ACTION ITEM —
Please copy, character for character, each line from the beginning of the listing to the line containing "background-color: rgb(245, 223, 102);", including both.

DATA PROVIDED —
== Segment start ==
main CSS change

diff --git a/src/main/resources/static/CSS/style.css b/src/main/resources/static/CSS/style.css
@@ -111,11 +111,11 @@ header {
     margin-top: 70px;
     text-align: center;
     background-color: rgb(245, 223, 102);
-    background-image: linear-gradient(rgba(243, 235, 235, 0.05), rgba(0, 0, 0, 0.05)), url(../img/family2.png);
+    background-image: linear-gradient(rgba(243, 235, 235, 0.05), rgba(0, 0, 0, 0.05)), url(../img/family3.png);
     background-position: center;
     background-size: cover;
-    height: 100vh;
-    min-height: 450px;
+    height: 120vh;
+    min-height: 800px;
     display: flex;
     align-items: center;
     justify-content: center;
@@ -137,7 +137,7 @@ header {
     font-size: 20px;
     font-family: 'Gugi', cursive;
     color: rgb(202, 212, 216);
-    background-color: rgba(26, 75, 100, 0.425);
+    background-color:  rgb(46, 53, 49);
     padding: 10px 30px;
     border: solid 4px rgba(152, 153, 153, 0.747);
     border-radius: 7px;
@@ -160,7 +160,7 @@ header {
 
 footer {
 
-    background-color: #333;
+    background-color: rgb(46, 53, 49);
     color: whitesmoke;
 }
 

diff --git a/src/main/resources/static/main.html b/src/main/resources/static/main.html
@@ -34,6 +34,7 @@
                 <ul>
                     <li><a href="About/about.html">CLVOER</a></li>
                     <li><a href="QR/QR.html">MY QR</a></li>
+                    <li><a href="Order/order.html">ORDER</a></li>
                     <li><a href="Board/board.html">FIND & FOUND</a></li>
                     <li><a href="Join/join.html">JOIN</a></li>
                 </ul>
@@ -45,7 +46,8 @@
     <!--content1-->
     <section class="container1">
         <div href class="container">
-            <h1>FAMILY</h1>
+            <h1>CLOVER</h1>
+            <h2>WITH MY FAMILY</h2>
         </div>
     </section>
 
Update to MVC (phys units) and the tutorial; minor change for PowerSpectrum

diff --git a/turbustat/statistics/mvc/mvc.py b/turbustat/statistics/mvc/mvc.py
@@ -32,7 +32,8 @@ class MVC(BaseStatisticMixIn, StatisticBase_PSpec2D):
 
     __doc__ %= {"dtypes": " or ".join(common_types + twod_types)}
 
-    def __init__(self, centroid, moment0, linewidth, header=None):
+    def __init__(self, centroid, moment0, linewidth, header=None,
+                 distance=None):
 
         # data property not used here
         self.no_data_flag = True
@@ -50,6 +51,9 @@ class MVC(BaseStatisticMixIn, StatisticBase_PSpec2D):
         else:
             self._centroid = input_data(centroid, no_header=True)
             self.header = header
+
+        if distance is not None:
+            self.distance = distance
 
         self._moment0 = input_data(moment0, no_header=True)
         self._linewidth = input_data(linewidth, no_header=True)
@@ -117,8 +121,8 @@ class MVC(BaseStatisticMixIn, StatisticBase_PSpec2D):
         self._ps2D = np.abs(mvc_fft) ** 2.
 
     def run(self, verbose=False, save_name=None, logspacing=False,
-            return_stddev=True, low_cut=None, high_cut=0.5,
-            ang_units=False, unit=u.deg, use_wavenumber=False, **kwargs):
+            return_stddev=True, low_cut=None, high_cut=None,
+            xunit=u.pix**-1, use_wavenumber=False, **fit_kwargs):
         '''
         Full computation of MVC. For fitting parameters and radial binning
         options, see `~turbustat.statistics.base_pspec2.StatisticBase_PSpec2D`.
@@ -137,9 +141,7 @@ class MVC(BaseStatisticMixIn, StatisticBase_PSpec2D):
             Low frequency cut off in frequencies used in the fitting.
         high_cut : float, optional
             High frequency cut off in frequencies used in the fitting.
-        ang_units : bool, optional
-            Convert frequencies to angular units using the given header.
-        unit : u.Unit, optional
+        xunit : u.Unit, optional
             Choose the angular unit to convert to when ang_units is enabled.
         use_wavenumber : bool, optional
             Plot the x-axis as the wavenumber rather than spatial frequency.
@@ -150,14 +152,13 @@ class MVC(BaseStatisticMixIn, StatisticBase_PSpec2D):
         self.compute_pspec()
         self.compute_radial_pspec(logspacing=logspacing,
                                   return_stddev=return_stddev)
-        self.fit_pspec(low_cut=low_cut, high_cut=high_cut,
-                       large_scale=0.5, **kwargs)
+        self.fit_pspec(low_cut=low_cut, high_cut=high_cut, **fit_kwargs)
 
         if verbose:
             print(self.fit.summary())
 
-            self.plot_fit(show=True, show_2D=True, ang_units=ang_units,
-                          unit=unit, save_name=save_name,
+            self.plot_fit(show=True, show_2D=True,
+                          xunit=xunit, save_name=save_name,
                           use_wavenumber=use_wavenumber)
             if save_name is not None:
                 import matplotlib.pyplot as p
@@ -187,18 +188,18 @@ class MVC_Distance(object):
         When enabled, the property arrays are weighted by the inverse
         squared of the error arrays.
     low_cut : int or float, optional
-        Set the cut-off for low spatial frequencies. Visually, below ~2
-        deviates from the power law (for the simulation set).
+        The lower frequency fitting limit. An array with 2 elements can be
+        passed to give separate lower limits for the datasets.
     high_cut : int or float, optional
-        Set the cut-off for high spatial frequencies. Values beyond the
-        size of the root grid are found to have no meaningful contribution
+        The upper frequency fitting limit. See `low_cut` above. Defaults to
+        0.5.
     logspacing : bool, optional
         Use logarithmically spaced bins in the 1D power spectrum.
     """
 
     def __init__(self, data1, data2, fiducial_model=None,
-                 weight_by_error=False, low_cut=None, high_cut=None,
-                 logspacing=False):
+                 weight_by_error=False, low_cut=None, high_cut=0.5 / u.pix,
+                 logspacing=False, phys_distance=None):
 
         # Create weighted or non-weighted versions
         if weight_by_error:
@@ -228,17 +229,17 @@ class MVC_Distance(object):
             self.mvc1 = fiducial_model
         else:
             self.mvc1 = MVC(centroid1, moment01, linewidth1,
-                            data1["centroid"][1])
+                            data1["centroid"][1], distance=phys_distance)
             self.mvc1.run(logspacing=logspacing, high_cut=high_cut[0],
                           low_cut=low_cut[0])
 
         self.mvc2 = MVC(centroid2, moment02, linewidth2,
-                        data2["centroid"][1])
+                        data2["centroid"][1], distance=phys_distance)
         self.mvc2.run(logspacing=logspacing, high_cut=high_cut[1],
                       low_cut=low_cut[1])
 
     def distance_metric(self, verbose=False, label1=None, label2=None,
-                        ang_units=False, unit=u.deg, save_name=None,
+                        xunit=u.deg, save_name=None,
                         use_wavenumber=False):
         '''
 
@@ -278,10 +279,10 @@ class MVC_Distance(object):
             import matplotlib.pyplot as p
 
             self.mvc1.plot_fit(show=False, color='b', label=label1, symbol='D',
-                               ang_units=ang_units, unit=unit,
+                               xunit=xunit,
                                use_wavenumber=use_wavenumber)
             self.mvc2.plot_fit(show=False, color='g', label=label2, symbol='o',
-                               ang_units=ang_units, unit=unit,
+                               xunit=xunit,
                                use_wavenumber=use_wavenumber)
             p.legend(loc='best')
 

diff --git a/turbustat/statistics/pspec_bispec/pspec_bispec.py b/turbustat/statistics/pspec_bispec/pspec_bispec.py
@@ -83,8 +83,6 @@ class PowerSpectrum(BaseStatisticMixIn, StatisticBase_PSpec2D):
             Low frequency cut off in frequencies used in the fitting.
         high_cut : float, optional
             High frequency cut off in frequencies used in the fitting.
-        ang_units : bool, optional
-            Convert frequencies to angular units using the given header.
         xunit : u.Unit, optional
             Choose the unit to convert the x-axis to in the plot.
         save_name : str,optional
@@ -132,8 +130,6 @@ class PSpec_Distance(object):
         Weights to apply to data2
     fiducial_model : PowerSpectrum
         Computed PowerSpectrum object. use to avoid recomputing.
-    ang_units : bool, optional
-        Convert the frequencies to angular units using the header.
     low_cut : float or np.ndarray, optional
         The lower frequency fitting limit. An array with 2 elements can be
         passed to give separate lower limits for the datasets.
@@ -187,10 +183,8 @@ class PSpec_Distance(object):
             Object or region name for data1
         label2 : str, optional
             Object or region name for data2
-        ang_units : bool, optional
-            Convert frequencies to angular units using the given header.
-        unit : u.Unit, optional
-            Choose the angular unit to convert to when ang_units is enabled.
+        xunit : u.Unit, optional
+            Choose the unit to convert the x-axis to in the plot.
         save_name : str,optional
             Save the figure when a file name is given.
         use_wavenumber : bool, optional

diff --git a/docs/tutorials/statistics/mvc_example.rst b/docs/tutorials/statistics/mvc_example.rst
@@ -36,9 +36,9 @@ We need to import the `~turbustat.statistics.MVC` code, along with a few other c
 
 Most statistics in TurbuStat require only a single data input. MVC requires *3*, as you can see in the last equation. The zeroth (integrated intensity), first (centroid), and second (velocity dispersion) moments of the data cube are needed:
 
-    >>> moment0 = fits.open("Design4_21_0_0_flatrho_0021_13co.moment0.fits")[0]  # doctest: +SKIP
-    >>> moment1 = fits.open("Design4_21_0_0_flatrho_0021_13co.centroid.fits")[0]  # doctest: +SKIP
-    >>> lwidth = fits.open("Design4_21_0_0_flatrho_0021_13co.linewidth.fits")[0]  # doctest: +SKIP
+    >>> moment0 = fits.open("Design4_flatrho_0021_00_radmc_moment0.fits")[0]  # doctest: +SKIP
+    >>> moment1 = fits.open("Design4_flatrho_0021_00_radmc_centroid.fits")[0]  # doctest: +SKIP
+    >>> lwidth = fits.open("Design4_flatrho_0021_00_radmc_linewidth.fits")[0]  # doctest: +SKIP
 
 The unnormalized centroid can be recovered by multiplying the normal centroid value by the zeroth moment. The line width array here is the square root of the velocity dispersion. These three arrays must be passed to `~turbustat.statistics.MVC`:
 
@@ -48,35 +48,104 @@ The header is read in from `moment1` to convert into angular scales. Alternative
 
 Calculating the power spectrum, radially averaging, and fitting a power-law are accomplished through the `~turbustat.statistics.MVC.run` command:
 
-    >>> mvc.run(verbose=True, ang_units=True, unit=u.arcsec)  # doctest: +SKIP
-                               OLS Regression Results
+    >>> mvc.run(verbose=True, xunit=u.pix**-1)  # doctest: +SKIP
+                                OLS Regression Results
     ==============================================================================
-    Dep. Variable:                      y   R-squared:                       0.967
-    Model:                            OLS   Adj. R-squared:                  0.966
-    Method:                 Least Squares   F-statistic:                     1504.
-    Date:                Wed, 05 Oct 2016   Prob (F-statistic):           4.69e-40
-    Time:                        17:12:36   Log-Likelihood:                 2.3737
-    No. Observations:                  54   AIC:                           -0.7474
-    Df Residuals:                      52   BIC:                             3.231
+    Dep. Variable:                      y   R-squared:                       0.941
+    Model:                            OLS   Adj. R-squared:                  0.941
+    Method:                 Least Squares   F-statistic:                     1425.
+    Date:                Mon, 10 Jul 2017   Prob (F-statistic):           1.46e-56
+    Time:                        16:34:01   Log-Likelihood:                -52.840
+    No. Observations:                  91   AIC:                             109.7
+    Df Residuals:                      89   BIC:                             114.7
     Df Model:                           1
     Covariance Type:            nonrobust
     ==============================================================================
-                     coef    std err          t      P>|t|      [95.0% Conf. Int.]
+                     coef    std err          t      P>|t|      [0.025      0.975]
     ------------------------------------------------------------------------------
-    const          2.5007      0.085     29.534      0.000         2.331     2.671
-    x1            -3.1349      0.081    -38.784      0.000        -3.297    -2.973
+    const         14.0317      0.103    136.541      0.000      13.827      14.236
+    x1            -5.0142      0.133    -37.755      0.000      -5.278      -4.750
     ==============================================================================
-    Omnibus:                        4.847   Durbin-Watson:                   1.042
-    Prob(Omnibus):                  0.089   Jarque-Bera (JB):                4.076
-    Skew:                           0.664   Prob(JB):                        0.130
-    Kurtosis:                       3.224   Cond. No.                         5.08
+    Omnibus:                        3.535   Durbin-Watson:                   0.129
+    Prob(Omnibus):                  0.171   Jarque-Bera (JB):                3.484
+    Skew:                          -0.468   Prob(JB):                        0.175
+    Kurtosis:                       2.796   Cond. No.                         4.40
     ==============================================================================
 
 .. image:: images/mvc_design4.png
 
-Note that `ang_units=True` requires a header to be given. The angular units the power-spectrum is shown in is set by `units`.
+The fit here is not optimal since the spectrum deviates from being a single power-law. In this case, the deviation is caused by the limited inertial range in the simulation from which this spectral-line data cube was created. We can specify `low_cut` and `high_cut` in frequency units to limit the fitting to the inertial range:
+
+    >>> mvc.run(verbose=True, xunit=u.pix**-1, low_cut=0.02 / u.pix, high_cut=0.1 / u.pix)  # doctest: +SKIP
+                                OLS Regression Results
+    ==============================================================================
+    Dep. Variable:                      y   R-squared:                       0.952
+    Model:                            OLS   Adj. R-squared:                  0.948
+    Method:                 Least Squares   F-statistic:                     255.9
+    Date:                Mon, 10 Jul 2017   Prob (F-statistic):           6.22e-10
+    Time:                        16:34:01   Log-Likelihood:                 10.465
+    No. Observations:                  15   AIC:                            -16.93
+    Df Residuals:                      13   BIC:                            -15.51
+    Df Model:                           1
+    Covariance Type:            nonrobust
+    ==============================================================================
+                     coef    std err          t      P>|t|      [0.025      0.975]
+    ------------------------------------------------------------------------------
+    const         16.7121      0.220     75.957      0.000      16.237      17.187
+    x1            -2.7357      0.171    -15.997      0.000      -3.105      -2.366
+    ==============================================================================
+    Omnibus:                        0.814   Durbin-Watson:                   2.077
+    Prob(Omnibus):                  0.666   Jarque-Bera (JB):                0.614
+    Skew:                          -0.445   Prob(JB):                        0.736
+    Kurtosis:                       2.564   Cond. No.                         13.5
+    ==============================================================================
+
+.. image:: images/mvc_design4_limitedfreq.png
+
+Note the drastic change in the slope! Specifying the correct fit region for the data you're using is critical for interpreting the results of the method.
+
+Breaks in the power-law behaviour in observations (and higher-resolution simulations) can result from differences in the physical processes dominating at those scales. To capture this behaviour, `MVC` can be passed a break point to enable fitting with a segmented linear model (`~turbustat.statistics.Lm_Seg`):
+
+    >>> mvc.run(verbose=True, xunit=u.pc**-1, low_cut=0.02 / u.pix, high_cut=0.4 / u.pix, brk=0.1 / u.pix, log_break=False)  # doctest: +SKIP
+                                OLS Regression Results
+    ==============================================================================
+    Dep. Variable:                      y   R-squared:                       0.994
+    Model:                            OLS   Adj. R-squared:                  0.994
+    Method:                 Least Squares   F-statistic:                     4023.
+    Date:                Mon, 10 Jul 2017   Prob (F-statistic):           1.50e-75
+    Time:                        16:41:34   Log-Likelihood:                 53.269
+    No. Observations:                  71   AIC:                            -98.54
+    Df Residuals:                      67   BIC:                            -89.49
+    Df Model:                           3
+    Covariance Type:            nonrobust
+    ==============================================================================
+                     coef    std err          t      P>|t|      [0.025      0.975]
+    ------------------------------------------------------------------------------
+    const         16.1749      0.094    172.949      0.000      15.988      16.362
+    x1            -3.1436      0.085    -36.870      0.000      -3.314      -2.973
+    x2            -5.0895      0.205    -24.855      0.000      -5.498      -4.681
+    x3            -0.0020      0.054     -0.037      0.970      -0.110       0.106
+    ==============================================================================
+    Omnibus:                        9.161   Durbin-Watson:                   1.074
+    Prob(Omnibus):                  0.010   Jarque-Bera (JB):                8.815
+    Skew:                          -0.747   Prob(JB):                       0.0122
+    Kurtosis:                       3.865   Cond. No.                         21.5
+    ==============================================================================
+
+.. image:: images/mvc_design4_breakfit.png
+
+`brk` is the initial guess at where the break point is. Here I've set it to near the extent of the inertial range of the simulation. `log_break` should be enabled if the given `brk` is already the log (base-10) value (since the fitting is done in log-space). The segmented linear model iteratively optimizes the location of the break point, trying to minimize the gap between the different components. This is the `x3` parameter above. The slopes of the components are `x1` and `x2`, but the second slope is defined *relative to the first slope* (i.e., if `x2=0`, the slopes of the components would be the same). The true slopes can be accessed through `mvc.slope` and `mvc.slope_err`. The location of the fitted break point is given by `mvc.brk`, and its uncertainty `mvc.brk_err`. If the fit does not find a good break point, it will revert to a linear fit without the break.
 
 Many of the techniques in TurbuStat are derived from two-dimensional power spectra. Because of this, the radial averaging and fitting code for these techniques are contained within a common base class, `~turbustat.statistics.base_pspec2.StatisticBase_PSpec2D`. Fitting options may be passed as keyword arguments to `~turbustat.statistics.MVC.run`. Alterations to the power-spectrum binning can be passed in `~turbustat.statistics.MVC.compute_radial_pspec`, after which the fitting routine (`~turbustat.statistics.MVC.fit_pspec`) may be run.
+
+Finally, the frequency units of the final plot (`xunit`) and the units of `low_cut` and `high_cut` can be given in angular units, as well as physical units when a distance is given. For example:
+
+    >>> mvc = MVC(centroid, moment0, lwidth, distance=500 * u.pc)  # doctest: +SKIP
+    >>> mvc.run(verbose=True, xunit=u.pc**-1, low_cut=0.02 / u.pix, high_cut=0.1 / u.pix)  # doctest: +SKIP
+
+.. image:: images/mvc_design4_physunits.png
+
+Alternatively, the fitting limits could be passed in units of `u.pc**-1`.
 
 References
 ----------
== Segment end ==
EXERCISE RESPONSE —
main CSS change

diff --git a/src/main/resources/static/CSS/style.css b/src/main/resources/static/CSS/style.css
@@ -111,11 +111,11 @@ header {
     margin-top: 70px;
     text-align: center;
     background-color: rgb(245, 223, 102);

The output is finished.